Further concerns over close U.S. partnerships with forces carrying out human rights abuses remain, namely focused on UAE and Saudi partners in Yemen. “We’re worried about proxy detentions and proxy interrogations,” Pitter said. The U.S., for example, has interrogated people in facilities in Yemen where there have been documented cases of torture by the UAE and Saudis. The U.S. claims to not know about these cases, according to HRW. When the organization released its report detailing the U.S.’s use of these facilities in Yemen, Senators John McCain and Jack Reed sent a letter to Defense Secretary James Mattis asking for an investigation. The explanation they received is currently classified, but HRW is advocating to have it made public.

Protests in Washington, D.C., over the Muslim Ban // Creative Commons

“One thing we’re doing more of now is pressing other governments to press the U.S.” Pitter said, responding to a question during the event. “In order for the U.S. to carry out its work abroad, particularly in foreign policy and military operations, it requires the cooperation of other governments. HRW has always had a strong U.N. team, but we operate in that forum more aggressively now.” For instance, HRW built strong alliances with countries like Canada and the Netherlands to push the U.N. Human Rights Council to establish an international inquiry on war crimes in Yemen, against Saudi objections.

The talk emphasized that part of the frustration of the human rights community is that many of the policies laid out by the Obama administration have expanded and are being more aggressively enforced, including large-scale surveillance by the FBI of Muslim communities and immigration deportations. As for the Muslim Ban, arguably Trump’s most controversial executive order at this point in his presidency, there is a larger role for the courts to play in protecting human rights. “The courts from Hawaii to Maryland have recognized that counterterrorism is not a justification for the ban. Even Homeland Security has said that country of citizenship is not a reliable indicator of terrorist activity,” Pitter said. “The government can carry out counterterrorism initiatives without violating the rights of a specific religious or ethnic group. Policies like the Muslim Ban are actually counter to security because they generate anger and hostility toward the U.S.”
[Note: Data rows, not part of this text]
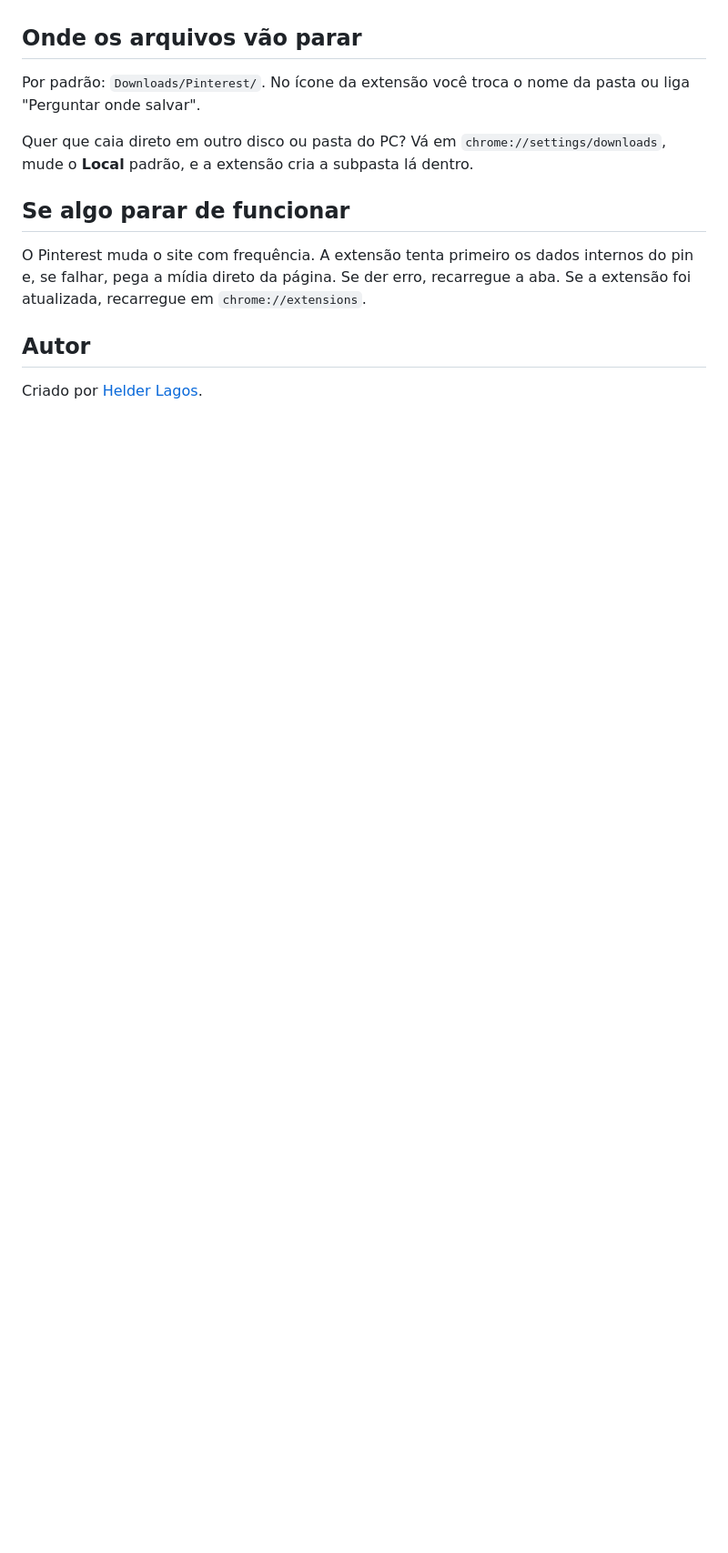
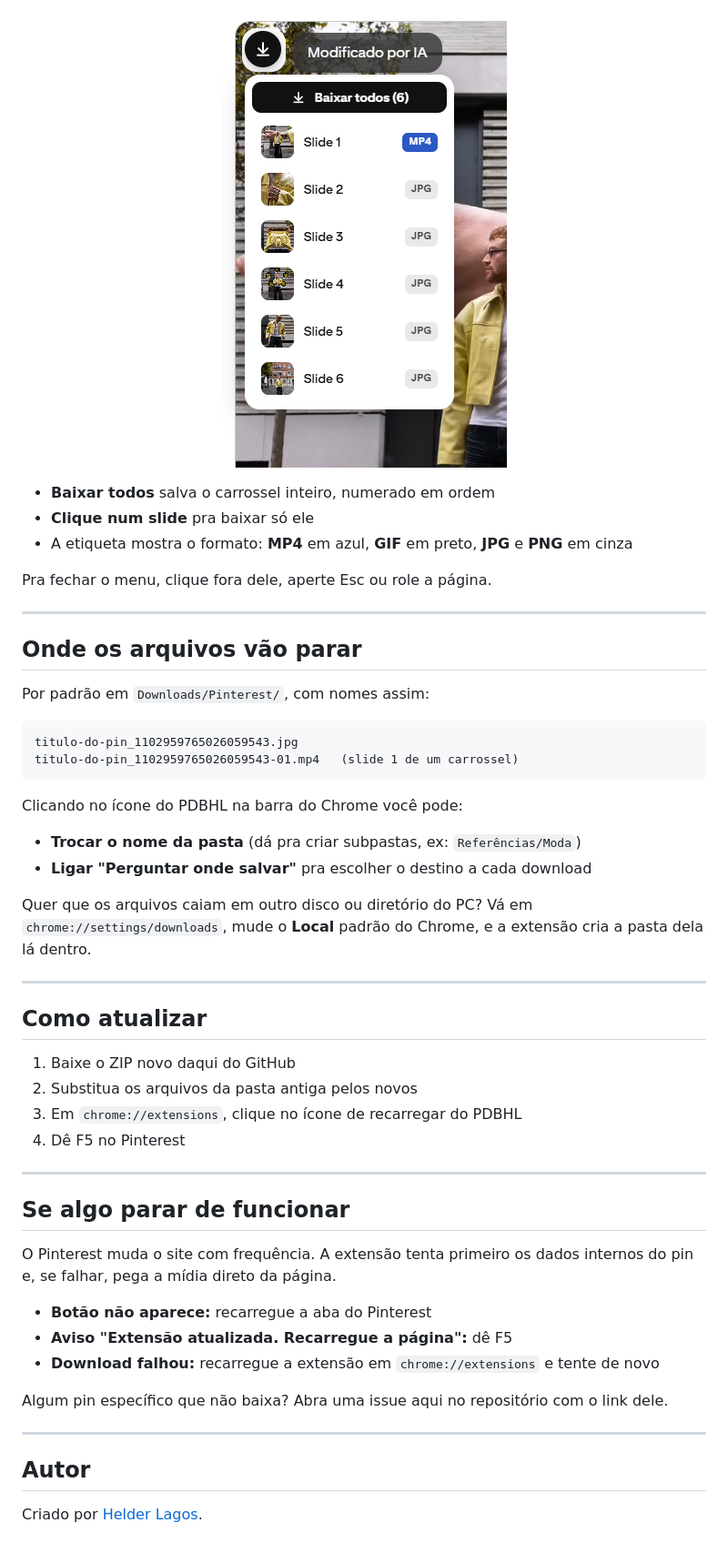
Before and after one commit to HelderLagos/PDBHL, a Markdown page: README.md, the part around one of its changes. Shown at 91% size. GitHub-like rendering; pictures changed too: docs/menu-carrossel.png (added); blank space fills up the shorter version.

````diff
--- a/README.md
+++ b/README.md
@@ -20,11 +68,54 @@ Passe o mouse em qualquer pin (feed, pasta, busca ou pin aberto). A setinha apar
+<p align="center">
+  <img src="docs/menu-carrossel.png" alt="Menu de slides do carrossel" width="313">
+</p>
+
+- **Baixar todos** salva o carrossel inteiro, numerado em ordem
+- **Clique num slide** pra baixar só ele
+- A etiqueta mostra o formato: **MP4** em azul, **GIF** em preto, **JPG** e **PNG** em cinza
+
+Pra fechar o menu, clique fora dele, aperte Esc ou role a página.
+
+---
 
 ## Onde os arquivos vão parar
-Por padrão: `Downloads/Pinterest/`. No ícone da extensão você troca o nome da pasta ou liga "Perguntar onde salvar".
 
-Quer que caia direto em outro disco ou pasta do PC? Vá em `chrome://settings/downloads`, mude o **Local** padrão, e a extensão cria a subpasta lá dentro.
+Por padrão em `Downloads/Pinterest/`, com nomes assim:
+
+```
+titulo-do-pin_1102959765026059543.jpg
+titulo-do-pin_1102959765026059543-01.mp4   (slide 1 de um carrossel)
+```
+
+Clicando no ícone do PDBHL na barra do Chrome você pode:
+
+- **Trocar o nome da pasta** (dá pra criar subpastas, ex: `Referências/Moda`)
+- **Ligar "Perguntar onde salvar"** pra escolher o destino a cada download
+
+Quer que os arquivos caiam em outro disco ou diretório do PC? Vá em `chrome://settings/downloads`, mude o **Local** padrão do Chrome, e a extensão cria a pasta dela lá dentro.
+
+---
+
+## Como atualizar
+
+1. Baixe o ZIP novo daqui do GitHub
+2. Substitua os arquivos da pasta antiga pelos novos
+3. Em `chrome://extensions`, clique no ícone de recarregar do PDBHL
+4. Dê F5 no Pinterest
+
+---
 
 ## Se algo parar de funcionar
-O Pinterest muda o site com frequência. A extensão tenta primeiro os dados internos do pin e, se falhar, pega a mídia direto da página. Se der erro, recarregue a aba. Se a extensão foi atualizada, recarregue em `chrome://extensions`.
+
+O Pinterest muda o site com frequência. A extensão tenta primeiro os dados internos do pin e, se falhar, pega a mídia direto da página.
+
+- **Botão não aparece:** recarregue a aba do Pinterest
+- **Aviso "Extensão atualizada. Recarregue a página":** dê F5
+- **Download falhou:** recarregue a extensão em `chrome://extensions` e tente de novo
+
+Algum pin específico que não baixa? Abra uma issue aqui no repositório com o link dele.
+
+---
 
 ## Autor
+
 Criado por [Helder Lagos](https://helderlagos.com.br).
````
Also changed, not shown: other parts of README.md (+60 -12 lines), docs/botao-download.png (added), 1 other file.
There has been strong pushback from the Departments of Defense and Justice and the State Department against some of Trump’s controversial security policies. The DOD and DOJ, for instance, have pushed back against expanding Guantanamo, which currently holds 41 people, only 7 of whom have been charged, while the DOJ has pushed for the use of federal prosecution over military commissions. The CIA and State Department, likewise, have also warned against the floated policy proposal to designate the Muslim Brotherhood a terrorist organization, arguing that it doesn’t make sense from a foreign policy perspective.

Pitter ended her talk by focusing on the positive. “This administration has emboldened voices that were silent before. The administration has legitimized discrimination and animus toward minority groups, but at the same time, this has mobilized the human rights movement and engaged communities that weren’t engaged before,” she said. “It’s both a threat and an opportunity to promote respect for human rights, due process, and the fairness of the justice system.”

Genevieve Zingg is currently pursuing her Master’s degree in Human Rights Studies at Columbia University, focusing on human rights in the context of armed conflict, counterterrorism and national security. She is interested in refugees and migration, foreign policy and international politics, international criminal and humanitarian law, and intersectional issues of race and gender. She holds a B.A. (Hons.) from the University of Toronto and has professional experience working in Geneva, Athens, Paris, Brussels and Toronto. Connect with her on Twitter @GenZingg. She is a blog writer for RightsViews.